Instructions to follow →
Give back the records below verbatim, please, but without a single image.

(Records excerpted from a collection)
-- Opening Marker --
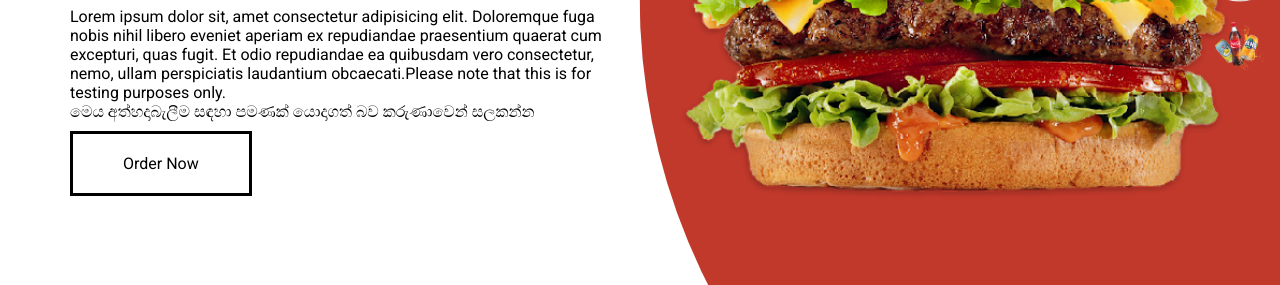
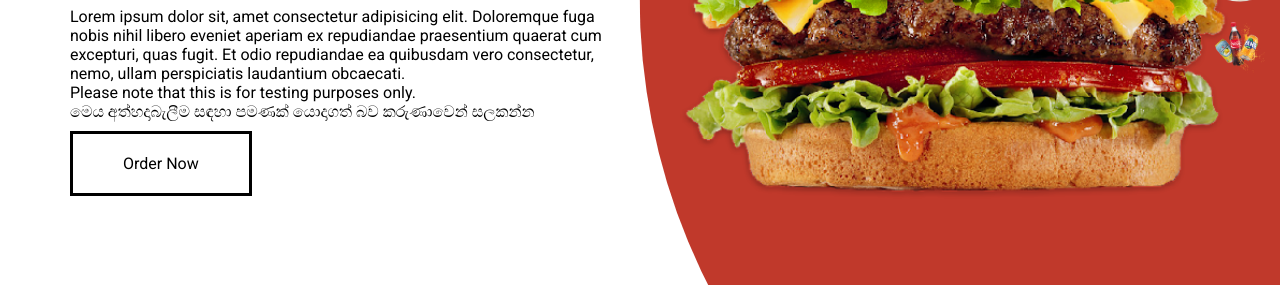
Before and after one commit to irushashaveen/web, a plain HTML site: page index.html in a window 1280 px wide. Shown: the part 403-688 px from the top of the page. Drawn offline with Linux system fonts and the light colour scheme.

Commit message:
Update index.html

```diff
--- a/index.html
+++ b/index.html
@@ -37,7 +37,7 @@
         <!-- Text -->
         <div class="text-box">
             <h2>Enjoyable lunch <br>It's <span>KFC</span></h2>
-            <p>Lorem ipsum dolor sit, amet consectetur adipisicing elit. Doloremque fuga nobis nihil libero eveniet aperiam ex repudiandae praesentium quaerat cum excepturi, quas fugit. Et odio repudiandae ea quibusdam vero consectetur, nemo, ullam perspiciatis laudantium obcaecati.Please note that this is for testing purposes only. <br>මෙය අත්හදාබැලීම සඳහා පමණක් යොදාගත් බව කරුණාවෙන් සලකන්න</p>
+            <p>Lorem ipsum dolor sit, amet consectetur adipisicing elit. Doloremque fuga nobis nihil libero eveniet aperiam ex repudiandae praesentium quaerat cum excepturi, quas fugit. Et odio repudiandae ea quibusdam vero consectetur, nemo, ullam perspiciatis laudantium obcaecati.<br>Please note that this is for testing purposes only. <br>මෙය අත්හදාබැලීම සඳහා පමණක් යොදාගත් බව කරුණාවෙන් සලකන්න</p>
             <a href="#">Order Now</a>
         </div>
         <!-- Images -->
```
-- Closing Marker --
Answer space →
Before and after one commit to irushashaveen/web, a plain HTML site: page index.html in a window 1280 px wide. Shown: the part 403-688 px from the top of the page. Drawn offline with Linux system fonts and the light colour scheme.

Commit message:
Update index.html

```diff
--- a/index.html
+++ b/index.html
@@ -37,7 +37,7 @@
         <!-- Text -->
         <div class="text-box">
             <h2>Enjoyable lunch <br>It's <span>KFC</span></h2>
-            <p>Lorem ipsum dolor sit, amet consectetur adipisicing elit. Doloremque fuga nobis nihil libero eveniet aperiam ex repudiandae praesentium quaerat cum excepturi, quas fugit. Et odio repudiandae ea quibusdam vero consectetur, nemo, ullam perspiciatis laudantium obcaecati.Please note that this is for testing purposes only. <br>මෙය අත්හදාබැලීම සඳහා පමණක් යොදාගත් බව කරුණාවෙන් සලකන්න</p>
+            <p>Lorem ipsum dolor sit, amet consectetur adipisicing elit. Doloremque fuga nobis nihil libero eveniet aperiam ex repudiandae praesentium quaerat cum excepturi, quas fugit. Et odio repudiandae ea quibusdam vero consectetur, nemo, ullam perspiciatis laudantium obcaecati.<br>Please note that this is for testing purposes only. <br>මෙය අත්හදාබැලීම සඳහා පමණක් යොදාගත් බව කරුණාවෙන් සලකන්න</p>
             <a href="#">Order Now</a>
         </div>
         <!-- Images -->
```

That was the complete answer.